At the National Conference of the Universal Negro Improvement Association in 1921, a Los Angeles delegate named Noah Thompson spoke on the floor complaining about the lack of transparency in the group’s financial accounts. When accounts were prepared Thompson highlighted several sections with what he felt were irregularities. But while there were serious accounting irregularities within the Black Star Line and the claims he used to sell Black Star Line stock could be considered misleading, Garvey’s supporters contend that the prosecution was a politically motivated miscarriage of justice.

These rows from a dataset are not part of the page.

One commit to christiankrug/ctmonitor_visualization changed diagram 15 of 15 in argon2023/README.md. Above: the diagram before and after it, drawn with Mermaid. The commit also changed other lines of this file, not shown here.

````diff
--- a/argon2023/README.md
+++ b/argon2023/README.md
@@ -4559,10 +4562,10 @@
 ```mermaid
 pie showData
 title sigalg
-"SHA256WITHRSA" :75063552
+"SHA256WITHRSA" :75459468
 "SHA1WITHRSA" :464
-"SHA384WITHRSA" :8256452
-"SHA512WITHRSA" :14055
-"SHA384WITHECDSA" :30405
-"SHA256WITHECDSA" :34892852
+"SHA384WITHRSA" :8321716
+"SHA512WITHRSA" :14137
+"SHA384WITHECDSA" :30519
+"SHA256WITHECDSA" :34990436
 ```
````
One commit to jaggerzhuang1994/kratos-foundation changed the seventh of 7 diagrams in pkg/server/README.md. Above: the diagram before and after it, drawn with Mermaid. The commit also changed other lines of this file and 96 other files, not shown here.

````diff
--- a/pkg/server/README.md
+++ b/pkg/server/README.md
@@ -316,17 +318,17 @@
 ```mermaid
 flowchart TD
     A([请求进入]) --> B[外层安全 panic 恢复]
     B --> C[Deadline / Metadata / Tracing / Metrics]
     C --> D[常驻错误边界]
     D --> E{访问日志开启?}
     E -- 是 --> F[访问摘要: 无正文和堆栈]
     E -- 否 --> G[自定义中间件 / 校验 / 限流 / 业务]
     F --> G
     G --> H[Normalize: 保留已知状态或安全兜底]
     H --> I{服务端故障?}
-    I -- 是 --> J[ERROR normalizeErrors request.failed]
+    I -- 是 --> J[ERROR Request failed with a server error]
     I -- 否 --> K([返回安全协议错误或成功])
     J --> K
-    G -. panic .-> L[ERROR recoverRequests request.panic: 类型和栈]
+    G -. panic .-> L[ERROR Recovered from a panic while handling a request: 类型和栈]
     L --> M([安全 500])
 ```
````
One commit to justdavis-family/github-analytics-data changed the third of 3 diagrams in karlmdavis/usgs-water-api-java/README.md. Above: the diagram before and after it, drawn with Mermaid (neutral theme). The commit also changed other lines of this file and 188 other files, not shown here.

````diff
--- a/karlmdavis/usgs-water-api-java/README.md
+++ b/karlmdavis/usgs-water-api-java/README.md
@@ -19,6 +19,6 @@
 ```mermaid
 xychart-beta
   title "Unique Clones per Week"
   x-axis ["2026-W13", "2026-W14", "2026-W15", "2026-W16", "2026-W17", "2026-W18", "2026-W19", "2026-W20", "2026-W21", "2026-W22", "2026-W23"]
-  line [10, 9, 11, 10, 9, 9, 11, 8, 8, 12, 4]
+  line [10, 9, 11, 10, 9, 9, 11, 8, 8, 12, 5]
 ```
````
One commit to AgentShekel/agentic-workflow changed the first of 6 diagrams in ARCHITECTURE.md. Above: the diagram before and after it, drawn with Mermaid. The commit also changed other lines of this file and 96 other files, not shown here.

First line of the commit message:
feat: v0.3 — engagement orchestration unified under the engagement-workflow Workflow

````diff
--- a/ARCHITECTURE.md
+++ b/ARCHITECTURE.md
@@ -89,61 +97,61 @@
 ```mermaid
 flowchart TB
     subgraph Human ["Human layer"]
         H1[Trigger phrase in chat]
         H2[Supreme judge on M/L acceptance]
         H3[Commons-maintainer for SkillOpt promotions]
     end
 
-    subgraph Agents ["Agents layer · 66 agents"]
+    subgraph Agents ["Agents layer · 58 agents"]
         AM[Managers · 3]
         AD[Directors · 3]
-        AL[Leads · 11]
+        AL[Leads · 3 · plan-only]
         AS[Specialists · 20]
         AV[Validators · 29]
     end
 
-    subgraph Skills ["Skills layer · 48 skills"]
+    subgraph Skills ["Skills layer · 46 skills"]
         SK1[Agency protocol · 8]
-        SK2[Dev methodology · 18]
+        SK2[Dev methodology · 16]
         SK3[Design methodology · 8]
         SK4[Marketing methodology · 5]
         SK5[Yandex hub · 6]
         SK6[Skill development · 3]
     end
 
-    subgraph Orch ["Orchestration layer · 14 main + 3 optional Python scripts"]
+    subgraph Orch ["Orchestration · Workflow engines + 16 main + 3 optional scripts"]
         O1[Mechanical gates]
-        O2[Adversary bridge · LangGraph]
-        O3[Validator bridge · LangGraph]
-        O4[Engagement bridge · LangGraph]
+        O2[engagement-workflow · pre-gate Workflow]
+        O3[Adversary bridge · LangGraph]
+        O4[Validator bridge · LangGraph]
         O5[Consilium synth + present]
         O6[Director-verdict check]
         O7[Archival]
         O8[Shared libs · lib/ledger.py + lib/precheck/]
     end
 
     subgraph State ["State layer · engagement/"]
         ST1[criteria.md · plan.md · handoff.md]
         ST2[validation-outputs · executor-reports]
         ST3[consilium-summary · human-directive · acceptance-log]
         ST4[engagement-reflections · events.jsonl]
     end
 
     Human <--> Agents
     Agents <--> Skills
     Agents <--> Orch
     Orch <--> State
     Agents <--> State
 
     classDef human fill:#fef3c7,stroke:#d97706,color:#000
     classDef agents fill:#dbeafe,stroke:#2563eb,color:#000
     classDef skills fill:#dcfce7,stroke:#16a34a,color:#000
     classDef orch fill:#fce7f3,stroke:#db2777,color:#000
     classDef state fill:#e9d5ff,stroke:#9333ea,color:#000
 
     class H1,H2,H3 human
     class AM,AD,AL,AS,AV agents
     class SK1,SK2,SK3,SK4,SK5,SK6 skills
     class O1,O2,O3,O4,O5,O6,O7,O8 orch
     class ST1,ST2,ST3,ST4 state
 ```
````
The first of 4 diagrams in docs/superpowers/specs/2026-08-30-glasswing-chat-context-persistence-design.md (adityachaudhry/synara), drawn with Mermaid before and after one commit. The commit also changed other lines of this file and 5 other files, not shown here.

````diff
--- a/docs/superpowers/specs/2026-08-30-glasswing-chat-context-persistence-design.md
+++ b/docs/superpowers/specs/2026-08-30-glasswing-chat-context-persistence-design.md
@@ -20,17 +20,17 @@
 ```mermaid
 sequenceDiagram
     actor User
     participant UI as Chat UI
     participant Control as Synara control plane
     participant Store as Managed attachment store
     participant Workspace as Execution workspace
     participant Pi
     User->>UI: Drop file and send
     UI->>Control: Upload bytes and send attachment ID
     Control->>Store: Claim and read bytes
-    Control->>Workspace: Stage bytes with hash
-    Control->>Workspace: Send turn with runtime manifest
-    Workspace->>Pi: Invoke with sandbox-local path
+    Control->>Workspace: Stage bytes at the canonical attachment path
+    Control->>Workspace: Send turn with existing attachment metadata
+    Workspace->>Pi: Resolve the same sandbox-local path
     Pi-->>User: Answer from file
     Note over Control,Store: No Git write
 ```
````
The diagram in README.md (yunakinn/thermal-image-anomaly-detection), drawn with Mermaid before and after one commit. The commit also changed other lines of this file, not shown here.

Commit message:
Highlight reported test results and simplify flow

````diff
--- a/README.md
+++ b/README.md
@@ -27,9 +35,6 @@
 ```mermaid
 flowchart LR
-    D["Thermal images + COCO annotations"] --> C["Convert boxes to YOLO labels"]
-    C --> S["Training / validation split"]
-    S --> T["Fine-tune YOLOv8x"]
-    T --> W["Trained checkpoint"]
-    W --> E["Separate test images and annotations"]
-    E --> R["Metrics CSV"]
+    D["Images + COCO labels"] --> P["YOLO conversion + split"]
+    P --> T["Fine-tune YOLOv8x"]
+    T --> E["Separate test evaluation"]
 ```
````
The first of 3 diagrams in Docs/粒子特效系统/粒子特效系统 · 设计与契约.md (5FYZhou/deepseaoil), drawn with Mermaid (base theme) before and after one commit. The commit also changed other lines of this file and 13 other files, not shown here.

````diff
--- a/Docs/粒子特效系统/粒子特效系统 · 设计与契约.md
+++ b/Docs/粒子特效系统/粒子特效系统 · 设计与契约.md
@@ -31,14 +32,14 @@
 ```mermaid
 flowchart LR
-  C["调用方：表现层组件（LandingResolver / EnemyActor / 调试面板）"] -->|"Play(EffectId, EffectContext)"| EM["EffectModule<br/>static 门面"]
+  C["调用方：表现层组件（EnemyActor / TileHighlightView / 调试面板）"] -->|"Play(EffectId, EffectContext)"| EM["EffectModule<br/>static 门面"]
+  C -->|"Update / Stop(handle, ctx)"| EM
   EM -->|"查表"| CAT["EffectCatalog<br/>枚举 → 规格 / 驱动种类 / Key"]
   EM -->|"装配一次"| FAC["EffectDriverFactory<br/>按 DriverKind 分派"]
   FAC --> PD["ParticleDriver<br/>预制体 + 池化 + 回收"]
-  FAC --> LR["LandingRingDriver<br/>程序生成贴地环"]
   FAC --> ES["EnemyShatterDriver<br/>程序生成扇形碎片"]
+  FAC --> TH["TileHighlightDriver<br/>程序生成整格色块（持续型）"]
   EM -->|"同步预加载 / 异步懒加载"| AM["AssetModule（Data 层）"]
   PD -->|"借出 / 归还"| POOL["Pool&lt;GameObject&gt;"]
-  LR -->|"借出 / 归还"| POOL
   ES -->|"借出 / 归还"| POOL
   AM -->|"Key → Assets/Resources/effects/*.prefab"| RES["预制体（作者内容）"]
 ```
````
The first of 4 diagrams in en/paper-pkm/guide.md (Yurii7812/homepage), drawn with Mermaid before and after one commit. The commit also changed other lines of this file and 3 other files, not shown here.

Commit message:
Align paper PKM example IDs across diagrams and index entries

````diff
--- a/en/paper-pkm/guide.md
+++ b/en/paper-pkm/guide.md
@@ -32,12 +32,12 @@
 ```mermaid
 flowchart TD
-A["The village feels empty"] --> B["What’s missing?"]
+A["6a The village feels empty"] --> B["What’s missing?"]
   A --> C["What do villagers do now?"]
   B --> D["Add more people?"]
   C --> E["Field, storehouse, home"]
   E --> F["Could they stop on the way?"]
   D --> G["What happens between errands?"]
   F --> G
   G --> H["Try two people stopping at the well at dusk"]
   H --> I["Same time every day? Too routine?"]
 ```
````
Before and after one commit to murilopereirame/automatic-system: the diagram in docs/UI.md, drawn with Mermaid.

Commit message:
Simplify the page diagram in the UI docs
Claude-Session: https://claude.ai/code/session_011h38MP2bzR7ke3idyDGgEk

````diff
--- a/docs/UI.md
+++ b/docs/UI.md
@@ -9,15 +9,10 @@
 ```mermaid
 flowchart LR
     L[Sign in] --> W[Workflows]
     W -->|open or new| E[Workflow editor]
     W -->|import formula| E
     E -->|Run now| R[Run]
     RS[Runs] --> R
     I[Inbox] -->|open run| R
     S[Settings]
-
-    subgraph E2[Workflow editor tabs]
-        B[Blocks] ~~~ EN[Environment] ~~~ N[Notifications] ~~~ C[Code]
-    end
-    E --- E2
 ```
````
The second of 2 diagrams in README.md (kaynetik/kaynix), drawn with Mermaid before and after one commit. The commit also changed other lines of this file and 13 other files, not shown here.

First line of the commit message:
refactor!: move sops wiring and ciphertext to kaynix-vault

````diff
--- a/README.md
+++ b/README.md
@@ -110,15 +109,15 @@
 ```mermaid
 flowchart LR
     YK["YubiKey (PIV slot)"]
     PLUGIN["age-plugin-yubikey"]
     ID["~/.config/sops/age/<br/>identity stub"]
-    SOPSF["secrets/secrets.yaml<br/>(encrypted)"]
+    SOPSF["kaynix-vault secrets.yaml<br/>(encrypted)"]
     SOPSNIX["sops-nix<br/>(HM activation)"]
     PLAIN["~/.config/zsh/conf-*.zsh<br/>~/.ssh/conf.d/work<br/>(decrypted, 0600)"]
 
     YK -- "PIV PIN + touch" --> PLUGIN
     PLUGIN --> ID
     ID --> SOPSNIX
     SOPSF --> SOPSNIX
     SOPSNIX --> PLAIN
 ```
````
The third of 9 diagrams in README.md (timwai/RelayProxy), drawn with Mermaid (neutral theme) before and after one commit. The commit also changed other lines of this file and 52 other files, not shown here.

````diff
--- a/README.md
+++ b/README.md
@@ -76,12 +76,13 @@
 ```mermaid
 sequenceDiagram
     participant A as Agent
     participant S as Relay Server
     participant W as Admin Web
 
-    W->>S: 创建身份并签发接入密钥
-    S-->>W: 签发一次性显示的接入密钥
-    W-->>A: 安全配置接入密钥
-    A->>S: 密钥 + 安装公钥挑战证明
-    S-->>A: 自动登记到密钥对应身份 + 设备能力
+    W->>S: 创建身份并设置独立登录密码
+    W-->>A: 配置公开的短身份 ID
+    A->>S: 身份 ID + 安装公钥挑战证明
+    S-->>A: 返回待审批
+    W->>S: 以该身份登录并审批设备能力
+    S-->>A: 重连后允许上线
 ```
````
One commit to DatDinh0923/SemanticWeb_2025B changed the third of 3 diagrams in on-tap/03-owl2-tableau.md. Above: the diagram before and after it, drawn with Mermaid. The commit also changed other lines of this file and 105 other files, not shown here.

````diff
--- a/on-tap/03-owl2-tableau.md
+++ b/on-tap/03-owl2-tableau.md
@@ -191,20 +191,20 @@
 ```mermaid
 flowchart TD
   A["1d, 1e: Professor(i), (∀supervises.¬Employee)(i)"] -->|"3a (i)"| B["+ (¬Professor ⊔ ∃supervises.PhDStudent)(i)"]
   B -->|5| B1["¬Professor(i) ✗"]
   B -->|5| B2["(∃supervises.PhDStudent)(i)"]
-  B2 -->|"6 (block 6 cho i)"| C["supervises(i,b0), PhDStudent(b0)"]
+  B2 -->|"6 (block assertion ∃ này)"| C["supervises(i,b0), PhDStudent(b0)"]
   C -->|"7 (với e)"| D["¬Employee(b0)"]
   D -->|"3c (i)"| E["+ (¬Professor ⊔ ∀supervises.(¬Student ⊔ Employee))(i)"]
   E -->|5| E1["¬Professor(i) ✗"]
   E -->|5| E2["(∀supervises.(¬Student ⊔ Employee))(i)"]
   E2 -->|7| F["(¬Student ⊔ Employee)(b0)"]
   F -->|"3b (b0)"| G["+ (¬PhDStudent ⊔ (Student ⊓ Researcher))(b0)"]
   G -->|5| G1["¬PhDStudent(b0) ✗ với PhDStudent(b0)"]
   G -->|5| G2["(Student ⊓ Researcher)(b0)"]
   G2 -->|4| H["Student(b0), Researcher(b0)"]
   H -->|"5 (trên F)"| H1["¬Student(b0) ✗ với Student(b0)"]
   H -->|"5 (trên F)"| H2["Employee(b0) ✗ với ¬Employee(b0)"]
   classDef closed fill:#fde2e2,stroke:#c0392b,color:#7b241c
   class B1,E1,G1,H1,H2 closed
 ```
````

When the trial ended on 23 June 1923, Garvey had been sentenced to five years in prison. Garvey blamed Jewish jurors and a Jewish federal judge, Julian Mack, for his conviction. He felt that they had been biased because of their political objections to his meeting with the acting imperial wizard of the Ku Klux Klan the year before. In 1928, Garvey told a journalist: “When they wanted to get me they had a Jewish judge try me, and a Jewish prosecutor. I would have been freed but two Jews on the jury held out against me ten hours and succeeded in convicting me, whereupon the Jewish judge gave me the maximum penalty.”
He initially spent three months in the Tombs Jail awaiting approval of bail. While on bail, he continued to maintain his innocence, travel, speak and organize the UNIA. After numerous attempts at appeal were unsuccessful, he was taken into custody and began serving his sentence at the Atlanta Federal Penitentiary on 8 February 1925. Two days later, he penned his well-known “First Message to the Negroes of the World From Atlanta Prison”, wherein he made his famous proclamation: “Look for me in the whirlwind or the storm, look for me all around you, for, with God’s grace, I shall come and bring with me countless millions of black slaves who have died in America and the West Indies and the millions in Africa to aid you in the fight for Liberty, Freedom, and Life.”
Professor Judith Stein has stated, “his politics were on trial.” Garvey’s sentence was eventually commuted by President Calvin Coolidge. Upon his release in November 1927, Garvey was deported via New Orleans to Jamaica, where a large crowd met him at Orrett’s Wharf in Kingston. Though the popularity of the UNIA diminished greatly following Garvey’s expulsion, he nevertheless remained committed to his political ideals.